Saw a couple of films on TCM. I don't actually think I'd ever seen Laurel & Hardy's celebrated short THE MUSIC BOX (1932), so I caught that. It was amusing and I laughed out loud at least once. But not quite the brilliant masterpiece it's considered (nice that the boys got an Oscar though). It's also funny to see hottie hot hot hot Rose McGowan talking L&H with Robert Osbourne before the movie (almost as amusing as the movie!). Also saw the Nazi-era German TITANIC (1943). This was fascinating. Highly recommended. And James Cameron must have seen this before making his film: it has a shipboard romance (with a very Arian blonde chick!), stolen jewels, and a more accurate sinking than the other pre-Cameron versions. The propaganda is waist deep: those arrogant British! That rich conniving John Jacob Astor! Look at the one German officer: he saves the little girl. Despite all of this or because of it: keep an eye out for this movie when it comes back around. Also saw the silent documentary GRASS (1925). This was a well-structured film about the trek to green pastures by a nomadic tribe in Iran. The first third you get to know the people, the centerpiece is a battle across the rapids of the Karun river (a highlight), and the climax the climbing of the Zardeh Kuh mountains in Turkey/Persia and descent on the other side. Might only warrant one viewing but worthwhile. Great score was put to the film too.
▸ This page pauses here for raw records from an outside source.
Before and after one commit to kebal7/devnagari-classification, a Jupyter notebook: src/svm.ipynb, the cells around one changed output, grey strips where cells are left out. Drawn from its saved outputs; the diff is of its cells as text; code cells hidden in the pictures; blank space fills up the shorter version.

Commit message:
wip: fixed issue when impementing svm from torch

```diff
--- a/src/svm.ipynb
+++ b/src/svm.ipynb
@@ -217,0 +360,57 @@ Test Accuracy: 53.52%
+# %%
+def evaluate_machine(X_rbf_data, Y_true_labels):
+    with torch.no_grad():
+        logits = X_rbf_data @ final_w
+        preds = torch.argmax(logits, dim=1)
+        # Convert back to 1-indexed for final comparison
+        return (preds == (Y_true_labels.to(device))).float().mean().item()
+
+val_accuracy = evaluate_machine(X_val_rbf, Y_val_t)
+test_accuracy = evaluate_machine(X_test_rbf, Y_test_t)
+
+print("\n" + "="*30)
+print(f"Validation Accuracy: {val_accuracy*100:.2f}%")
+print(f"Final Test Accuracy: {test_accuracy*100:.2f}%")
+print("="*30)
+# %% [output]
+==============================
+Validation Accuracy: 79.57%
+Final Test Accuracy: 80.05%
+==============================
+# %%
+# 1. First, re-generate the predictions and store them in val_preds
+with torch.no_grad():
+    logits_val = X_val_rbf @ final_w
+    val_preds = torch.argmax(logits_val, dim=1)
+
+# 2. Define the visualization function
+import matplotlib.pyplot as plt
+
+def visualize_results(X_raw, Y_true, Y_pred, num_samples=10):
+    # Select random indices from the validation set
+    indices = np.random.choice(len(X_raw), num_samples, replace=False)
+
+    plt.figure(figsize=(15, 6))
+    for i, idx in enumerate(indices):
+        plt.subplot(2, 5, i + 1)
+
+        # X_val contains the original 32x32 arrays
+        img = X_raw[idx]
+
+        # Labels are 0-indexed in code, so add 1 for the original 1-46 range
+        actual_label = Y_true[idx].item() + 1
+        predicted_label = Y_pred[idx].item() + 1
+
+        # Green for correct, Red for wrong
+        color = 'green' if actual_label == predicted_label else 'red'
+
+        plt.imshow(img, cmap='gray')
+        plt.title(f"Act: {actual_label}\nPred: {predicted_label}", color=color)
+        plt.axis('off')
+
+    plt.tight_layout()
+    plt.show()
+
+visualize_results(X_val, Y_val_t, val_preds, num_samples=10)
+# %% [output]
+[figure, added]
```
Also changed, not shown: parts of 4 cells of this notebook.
I also rented the 1965 version of TEN LITTLE INDIANS, as I'd never seen it. It was pretty decent. Rather than a remote island, it's set on a remote snowy mountaintop. The acting is good and the story holds up. Shirley Eaton, a year after GOLDFINGER is on display in various states of undress. A ** 1/2 star outing. I wonder when we'll get another version: it's been almost 20 years since the last one.